"Den wha mek you haffi gwaan like teg-reg? Di whole a wi need di wata so just settle yuhself and wait," Munchie said with a frown.
Lillian and Munchie were only two of a group of women who were gathered around one of two water tanks in the Manchester community.
You see, there is no piped water in Harmons and so every Thursday morning all the residents wait around anxiously for the weekly delivery of water. A single, sputtering old truck makes the delivery about 10 in the morning.
Now with a couple thousand people living in Harmons, you can imagine that things don't always go so smoothly on water delivery day.
"Just try touch mi bucket one more time and is hell and powder house in yah today!" shouted one short woman wearing a T-shirt and slippers to another woman with curlers in her hair.
"Just touch a button and you ago meet yuh Waterloo!" the woman with the curlers responded, adamantly.
Now what surprised me was that no one other than myself seemed worried about what might transpire between Munchie and Lillian or the woman in the T-shirt and her rival. As it turns out, this kind of scene is typical in Harmons on water delivery day.
Well, that's what Lorna Powell told me as she sat at the back of her modest home washing clothes that were in two tubs on the ground in front of her. The sun was in her eyes so she squinted as she looked up at me. She took her left hand out of the water and used it to shade her eyes. A trickle of soapy water ran down to her elbow.
"Is so it go whenever is water delivery day. Pure baddaration! Is every jack man fi himself, mi dear. Is only one time for the week that the truck come so everybody have to do what dem can to get some of it," she said, shaking her head.
A few feet away from where I was standing, an elderly fellow on a bicycle was trying desperately to balance himself and two plastic containers as he rushed to make it to the community tank before all the water was gone.
Malice on delivery day
Whenever the water tanks are replenished, they become the centre of attention in Harmons, Manchester.
"Is nothing serious still. We only keep malice pan delivery day. Otherwise from that everybody in Harmons live good wid each other," she said, chuckling.
I bid the woman farewell and walked over to Lillian who was standing under a nearby tree by herself, cooling off after a heate with Munchie, the community troublemaker, a few minutes earlier.
I asked her to tell me a bit about Harmons.
"Well most people here grow ackee and some potato.
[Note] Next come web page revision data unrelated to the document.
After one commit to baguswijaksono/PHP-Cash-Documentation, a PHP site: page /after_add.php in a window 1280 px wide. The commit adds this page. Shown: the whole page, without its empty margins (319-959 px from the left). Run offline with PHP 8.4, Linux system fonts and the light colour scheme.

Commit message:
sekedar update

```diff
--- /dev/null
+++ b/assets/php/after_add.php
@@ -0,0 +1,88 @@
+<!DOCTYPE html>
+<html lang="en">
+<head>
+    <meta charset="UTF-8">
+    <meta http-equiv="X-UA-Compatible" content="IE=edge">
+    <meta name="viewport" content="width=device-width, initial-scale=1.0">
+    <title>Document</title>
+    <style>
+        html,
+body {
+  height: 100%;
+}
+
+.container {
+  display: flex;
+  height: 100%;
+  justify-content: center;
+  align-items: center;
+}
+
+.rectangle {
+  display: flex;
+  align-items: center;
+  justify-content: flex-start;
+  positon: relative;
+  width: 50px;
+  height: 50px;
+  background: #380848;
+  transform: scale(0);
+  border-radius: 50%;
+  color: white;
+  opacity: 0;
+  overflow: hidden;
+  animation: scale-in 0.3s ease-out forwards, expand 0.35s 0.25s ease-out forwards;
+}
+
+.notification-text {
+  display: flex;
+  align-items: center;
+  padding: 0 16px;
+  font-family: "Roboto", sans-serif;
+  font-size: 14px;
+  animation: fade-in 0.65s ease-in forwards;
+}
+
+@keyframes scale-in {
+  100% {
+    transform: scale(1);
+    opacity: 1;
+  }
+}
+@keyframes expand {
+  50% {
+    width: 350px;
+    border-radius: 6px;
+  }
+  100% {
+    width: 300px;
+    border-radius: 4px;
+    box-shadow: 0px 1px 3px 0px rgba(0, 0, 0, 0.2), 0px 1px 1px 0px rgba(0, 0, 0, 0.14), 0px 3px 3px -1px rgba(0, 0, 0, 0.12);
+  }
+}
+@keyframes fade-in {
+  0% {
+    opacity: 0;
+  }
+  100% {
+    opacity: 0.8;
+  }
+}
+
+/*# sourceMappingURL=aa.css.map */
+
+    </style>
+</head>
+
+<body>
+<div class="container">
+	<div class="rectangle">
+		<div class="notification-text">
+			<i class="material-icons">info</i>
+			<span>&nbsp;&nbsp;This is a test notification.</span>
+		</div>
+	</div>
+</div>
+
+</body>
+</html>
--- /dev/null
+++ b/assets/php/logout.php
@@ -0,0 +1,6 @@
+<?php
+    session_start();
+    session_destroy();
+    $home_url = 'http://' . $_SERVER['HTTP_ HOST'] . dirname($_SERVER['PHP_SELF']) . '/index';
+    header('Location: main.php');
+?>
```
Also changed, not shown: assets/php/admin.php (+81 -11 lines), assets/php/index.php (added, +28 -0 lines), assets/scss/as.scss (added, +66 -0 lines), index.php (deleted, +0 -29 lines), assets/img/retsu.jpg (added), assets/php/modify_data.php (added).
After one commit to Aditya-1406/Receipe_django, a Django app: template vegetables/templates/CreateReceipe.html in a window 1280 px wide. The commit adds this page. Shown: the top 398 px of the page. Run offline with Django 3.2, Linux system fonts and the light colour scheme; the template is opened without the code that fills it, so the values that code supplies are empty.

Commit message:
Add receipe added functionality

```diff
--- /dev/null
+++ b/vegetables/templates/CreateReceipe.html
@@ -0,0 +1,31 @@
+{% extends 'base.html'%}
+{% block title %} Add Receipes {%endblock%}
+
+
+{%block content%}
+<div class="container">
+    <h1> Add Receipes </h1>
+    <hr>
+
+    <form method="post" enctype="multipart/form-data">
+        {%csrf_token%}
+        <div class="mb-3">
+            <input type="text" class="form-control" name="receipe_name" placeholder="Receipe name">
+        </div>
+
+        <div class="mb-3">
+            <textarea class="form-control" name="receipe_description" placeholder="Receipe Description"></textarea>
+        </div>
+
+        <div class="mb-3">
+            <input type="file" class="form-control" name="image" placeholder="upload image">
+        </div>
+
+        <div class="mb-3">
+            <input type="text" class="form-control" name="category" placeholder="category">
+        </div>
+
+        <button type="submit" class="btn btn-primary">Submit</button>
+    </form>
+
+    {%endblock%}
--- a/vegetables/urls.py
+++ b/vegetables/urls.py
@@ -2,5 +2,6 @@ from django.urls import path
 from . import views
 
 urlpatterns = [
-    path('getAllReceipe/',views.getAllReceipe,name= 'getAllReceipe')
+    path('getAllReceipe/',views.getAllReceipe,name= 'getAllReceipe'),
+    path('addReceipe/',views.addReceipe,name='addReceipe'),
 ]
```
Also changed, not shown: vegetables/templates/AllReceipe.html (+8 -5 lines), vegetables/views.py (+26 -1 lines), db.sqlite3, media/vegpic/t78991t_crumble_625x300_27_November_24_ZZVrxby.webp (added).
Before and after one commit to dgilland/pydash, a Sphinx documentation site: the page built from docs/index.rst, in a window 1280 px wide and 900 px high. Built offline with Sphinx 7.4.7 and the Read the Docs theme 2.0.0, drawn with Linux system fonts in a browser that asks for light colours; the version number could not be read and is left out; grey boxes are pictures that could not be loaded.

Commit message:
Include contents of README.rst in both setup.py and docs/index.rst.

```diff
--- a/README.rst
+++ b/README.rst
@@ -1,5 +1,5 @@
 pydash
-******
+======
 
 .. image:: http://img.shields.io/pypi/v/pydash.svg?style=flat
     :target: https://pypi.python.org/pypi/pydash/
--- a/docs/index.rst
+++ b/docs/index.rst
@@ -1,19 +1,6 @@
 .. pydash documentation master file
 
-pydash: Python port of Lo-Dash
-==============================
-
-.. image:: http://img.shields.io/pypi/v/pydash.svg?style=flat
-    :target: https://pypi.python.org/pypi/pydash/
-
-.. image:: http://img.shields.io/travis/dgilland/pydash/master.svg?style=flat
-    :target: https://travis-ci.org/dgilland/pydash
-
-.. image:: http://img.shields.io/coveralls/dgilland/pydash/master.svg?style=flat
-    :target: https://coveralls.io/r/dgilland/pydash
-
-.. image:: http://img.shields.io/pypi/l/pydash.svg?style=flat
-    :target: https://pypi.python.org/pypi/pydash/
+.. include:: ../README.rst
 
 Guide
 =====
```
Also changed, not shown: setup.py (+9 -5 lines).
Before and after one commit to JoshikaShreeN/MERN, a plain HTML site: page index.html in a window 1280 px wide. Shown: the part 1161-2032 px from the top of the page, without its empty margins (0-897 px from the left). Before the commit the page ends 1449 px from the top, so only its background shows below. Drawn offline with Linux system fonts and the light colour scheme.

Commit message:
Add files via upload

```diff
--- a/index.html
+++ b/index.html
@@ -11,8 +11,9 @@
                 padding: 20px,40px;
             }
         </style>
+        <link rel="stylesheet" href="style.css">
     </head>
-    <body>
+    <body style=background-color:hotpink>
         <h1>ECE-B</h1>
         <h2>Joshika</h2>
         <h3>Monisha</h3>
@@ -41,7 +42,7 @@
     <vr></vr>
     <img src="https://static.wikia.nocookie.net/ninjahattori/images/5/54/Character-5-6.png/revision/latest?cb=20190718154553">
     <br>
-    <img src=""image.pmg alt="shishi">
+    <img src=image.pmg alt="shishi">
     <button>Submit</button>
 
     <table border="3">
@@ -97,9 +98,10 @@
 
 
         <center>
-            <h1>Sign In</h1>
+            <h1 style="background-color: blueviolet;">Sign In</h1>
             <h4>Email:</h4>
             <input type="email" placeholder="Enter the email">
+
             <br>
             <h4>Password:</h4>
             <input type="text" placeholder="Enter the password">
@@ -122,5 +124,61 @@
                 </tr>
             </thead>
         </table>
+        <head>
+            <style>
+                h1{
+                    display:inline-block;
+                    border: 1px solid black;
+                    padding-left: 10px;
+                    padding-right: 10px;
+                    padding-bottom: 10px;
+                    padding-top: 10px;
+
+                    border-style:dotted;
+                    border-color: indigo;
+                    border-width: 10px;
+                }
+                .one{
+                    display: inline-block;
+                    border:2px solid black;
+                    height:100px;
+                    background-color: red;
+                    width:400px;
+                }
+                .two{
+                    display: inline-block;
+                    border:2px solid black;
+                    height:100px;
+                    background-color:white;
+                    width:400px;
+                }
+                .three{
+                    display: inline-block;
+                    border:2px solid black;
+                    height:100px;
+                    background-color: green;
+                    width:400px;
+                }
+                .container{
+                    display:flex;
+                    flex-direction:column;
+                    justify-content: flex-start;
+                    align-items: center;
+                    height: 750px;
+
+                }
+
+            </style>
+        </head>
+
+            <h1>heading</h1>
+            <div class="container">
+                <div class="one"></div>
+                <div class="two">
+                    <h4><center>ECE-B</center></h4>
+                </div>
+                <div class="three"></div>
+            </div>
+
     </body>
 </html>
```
Some people keep dem chicken and goat too. Is really a farming community. Everybody do a little of it even if dem do other work," she said.
Lillian explained that residents often sleep with their doors unlocked and are normally out on the streets until all hours of the night without a care in the world.
"Nobody here not going to trouble you. Is only when dem a deliver water then people ketch up wid dem one another. Otherwise from that, not a problenm is in Harmons," she said.
Philbert, a short, dark-skinned man who walked up quite unexpectedly, agreed with Lillian.
"Yes man! Once we get water den everybody nice again. You caan hungry in Harmons, for somebody must have a mango tree or a coconut tree dat you can get something from. Is a cool place up here inna di hills too," he said.